> **Provided records**:
· · · · · · ·

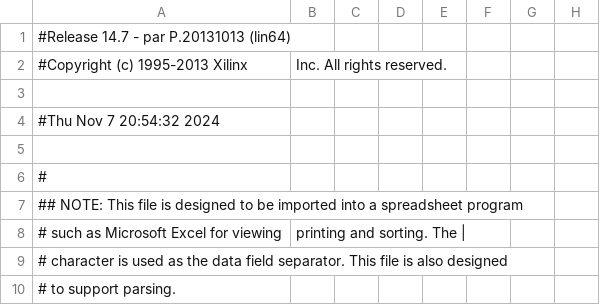
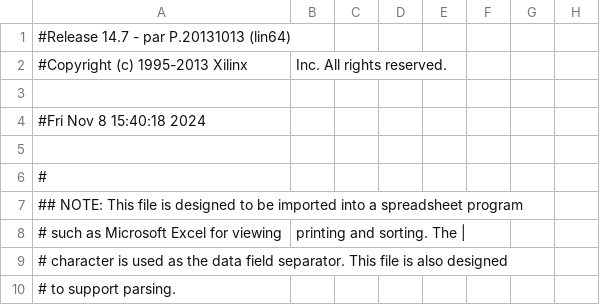
Before and after one commit to phuwit/KMITL-DigitalSystemsFundamentals-Project, a CSV file: Project/v1/Perger_pad.csv, drawn as a sheet; only a part is shown; the diff names each change by its address in the sheet, - before the commit and + after, or states it on an @@ line.

```diff
--- a/Project/v1/Perger_pad.csv
+++ b/Project/v1/Perger_pad.csv
-A4: #Thu Nov 7 20:54:32 2024
+A4: #Fri Nov 8 15:40:18 2024
```
Also changed, not shown: 54 other files.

· · · · · · ·

> **What is being asked**:
Skip the pictures and print each record exactly as it stands.

> **Answer for the task**:
Before and after one commit to phuwit/KMITL-DigitalSystemsFundamentals-Project, a CSV file: Project/v1/Perger_pad.csv, drawn as a sheet; only a part is shown; the diff names each change by its address in the sheet, - before the commit and + after, or states it on an @@ line.

```diff
--- a/Project/v1/Perger_pad.csv
+++ b/Project/v1/Perger_pad.csv
-A4: #Thu Nov 7 20:54:32 2024
+A4: #Fri Nov 8 15:40:18 2024
```
Also changed, not shown: 54 other files.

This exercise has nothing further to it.